What this task involves
Please give the records below again in full, exactly, with the images left out.

Records for the exercise
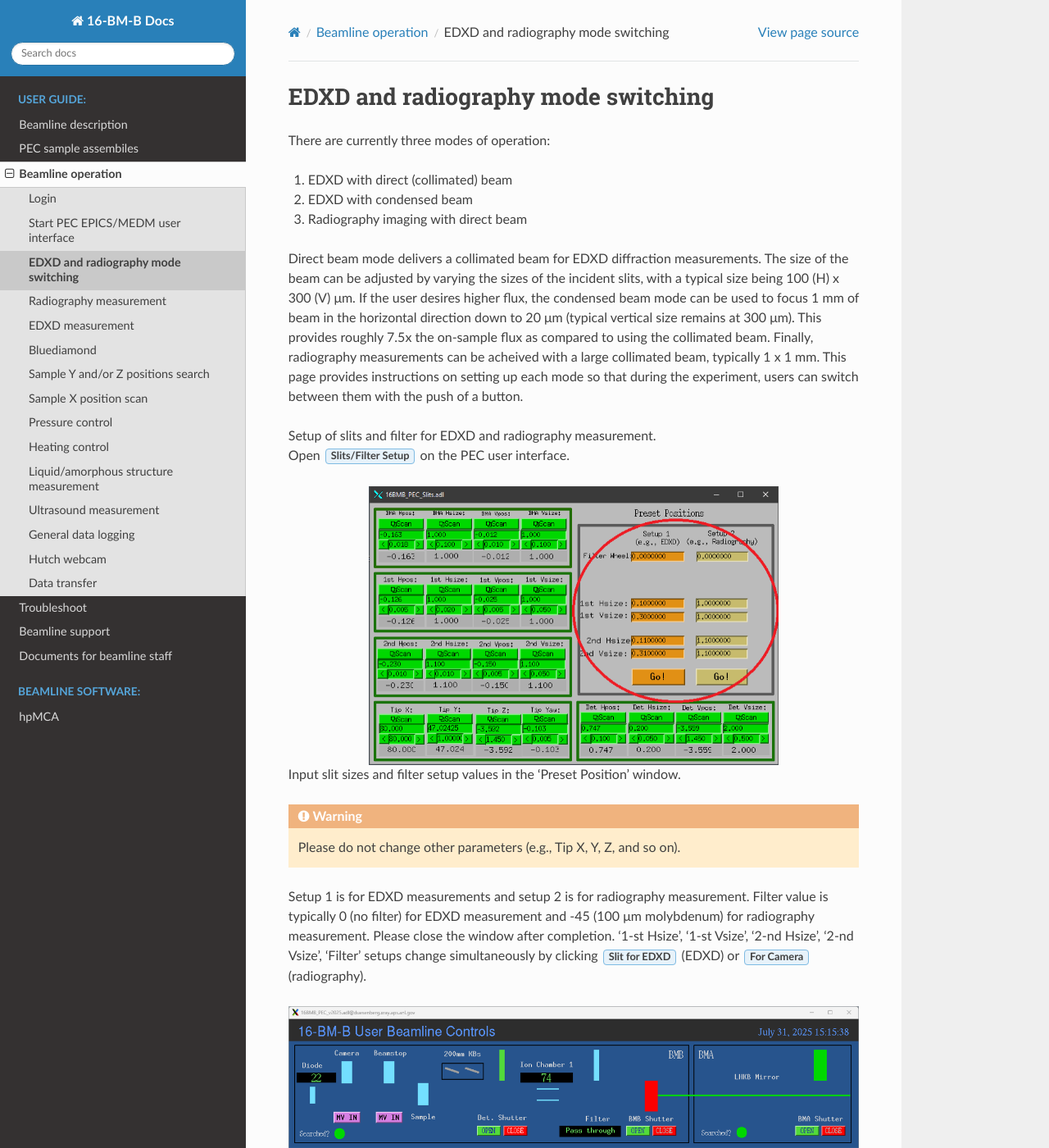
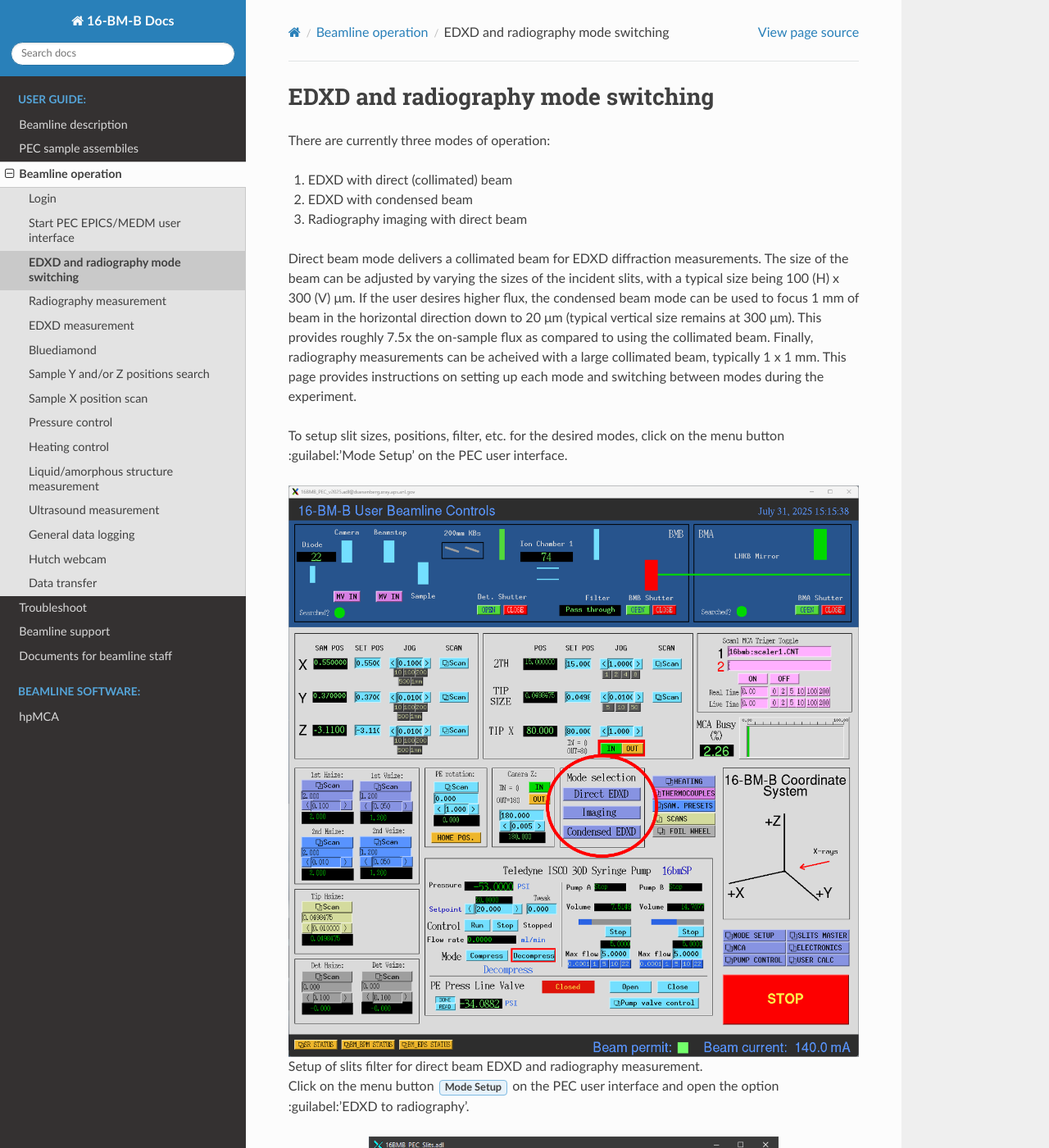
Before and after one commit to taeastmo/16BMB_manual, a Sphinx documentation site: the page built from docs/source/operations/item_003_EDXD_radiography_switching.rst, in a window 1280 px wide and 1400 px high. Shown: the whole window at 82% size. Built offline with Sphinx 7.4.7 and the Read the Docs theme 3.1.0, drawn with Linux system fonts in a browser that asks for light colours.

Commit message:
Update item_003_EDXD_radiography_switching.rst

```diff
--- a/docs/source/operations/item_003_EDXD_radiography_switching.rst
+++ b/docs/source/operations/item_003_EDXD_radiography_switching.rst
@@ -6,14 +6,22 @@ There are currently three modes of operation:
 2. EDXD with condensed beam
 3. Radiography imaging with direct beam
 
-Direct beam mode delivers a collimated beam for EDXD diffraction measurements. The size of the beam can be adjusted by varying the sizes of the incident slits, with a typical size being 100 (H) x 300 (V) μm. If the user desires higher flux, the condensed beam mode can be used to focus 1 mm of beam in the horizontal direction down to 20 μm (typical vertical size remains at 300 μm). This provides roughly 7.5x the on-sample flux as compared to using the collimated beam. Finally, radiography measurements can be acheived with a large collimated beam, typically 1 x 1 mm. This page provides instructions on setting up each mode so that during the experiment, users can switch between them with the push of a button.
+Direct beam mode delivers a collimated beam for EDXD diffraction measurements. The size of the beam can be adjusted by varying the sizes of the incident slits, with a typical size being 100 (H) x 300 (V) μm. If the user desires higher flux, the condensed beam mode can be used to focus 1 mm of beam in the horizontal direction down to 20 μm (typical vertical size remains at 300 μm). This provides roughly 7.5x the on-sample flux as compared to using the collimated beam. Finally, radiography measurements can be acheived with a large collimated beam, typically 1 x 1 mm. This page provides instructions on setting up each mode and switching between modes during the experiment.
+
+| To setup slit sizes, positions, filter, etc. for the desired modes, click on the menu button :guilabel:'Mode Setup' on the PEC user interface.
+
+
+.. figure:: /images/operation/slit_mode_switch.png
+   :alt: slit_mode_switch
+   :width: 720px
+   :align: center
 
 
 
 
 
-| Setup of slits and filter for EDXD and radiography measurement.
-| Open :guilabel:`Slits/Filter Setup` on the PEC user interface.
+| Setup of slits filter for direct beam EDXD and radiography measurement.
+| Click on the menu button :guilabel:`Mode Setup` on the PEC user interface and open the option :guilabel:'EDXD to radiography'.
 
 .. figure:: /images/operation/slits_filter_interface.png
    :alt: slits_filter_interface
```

Problem solution
Before and after one commit to taeastmo/16BMB_manual, a Sphinx documentation site: the page built from docs/source/operations/item_003_EDXD_radiography_switching.rst, in a window 1280 px wide and 1400 px high. Shown: the whole window at 82% size. Built offline with Sphinx 7.4.7 and the Read the Docs theme 3.1.0, drawn with Linux system fonts in a browser that asks for light colours.

Commit message:
Update item_003_EDXD_radiography_switching.rst

```diff
--- a/docs/source/operations/item_003_EDXD_radiography_switching.rst
+++ b/docs/source/operations/item_003_EDXD_radiography_switching.rst
@@ -6,14 +6,22 @@ There are currently three modes of operation:
 2. EDXD with condensed beam
 3. Radiography imaging with direct beam
 
-Direct beam mode delivers a collimated beam for EDXD diffraction measurements. The size of the beam can be adjusted by varying the sizes of the incident slits, with a typical size being 100 (H) x 300 (V) μm. If the user desires higher flux, the condensed beam mode can be used to focus 1 mm of beam in the horizontal direction down to 20 μm (typical vertical size remains at 300 μm). This provides roughly 7.5x the on-sample flux as compared to using the collimated beam. Finally, radiography measurements can be acheived with a large collimated beam, typically 1 x 1 mm. This page provides instructions on setting up each mode so that during the experiment, users can switch between them with the push of a button.
+Direct beam mode delivers a collimated beam for EDXD diffraction measurements. The size of the beam can be adjusted by varying the sizes of the incident slits, with a typical size being 100 (H) x 300 (V) μm. If the user desires higher flux, the condensed beam mode can be used to focus 1 mm of beam in the horizontal direction down to 20 μm (typical vertical size remains at 300 μm). This provides roughly 7.5x the on-sample flux as compared to using the collimated beam. Finally, radiography measurements can be acheived with a large collimated beam, typically 1 x 1 mm. This page provides instructions on setting up each mode and switching between modes during the experiment.
+
+| To setup slit sizes, positions, filter, etc. for the desired modes, click on the menu button :guilabel:'Mode Setup' on the PEC user interface.
+
+
+.. figure:: /images/operation/slit_mode_switch.png
+   :alt: slit_mode_switch
+   :width: 720px
+   :align: center
 
 
 
 
 
-| Setup of slits and filter for EDXD and radiography measurement.
-| Open :guilabel:`Slits/Filter Setup` on the PEC user interface.
+| Setup of slits filter for direct beam EDXD and radiography measurement.
+| Click on the menu button :guilabel:`Mode Setup` on the PEC user interface and open the option :guilabel:'EDXD to radiography'.
 
 .. figure:: /images/operation/slits_filter_interface.png
    :alt: slits_filter_interface
```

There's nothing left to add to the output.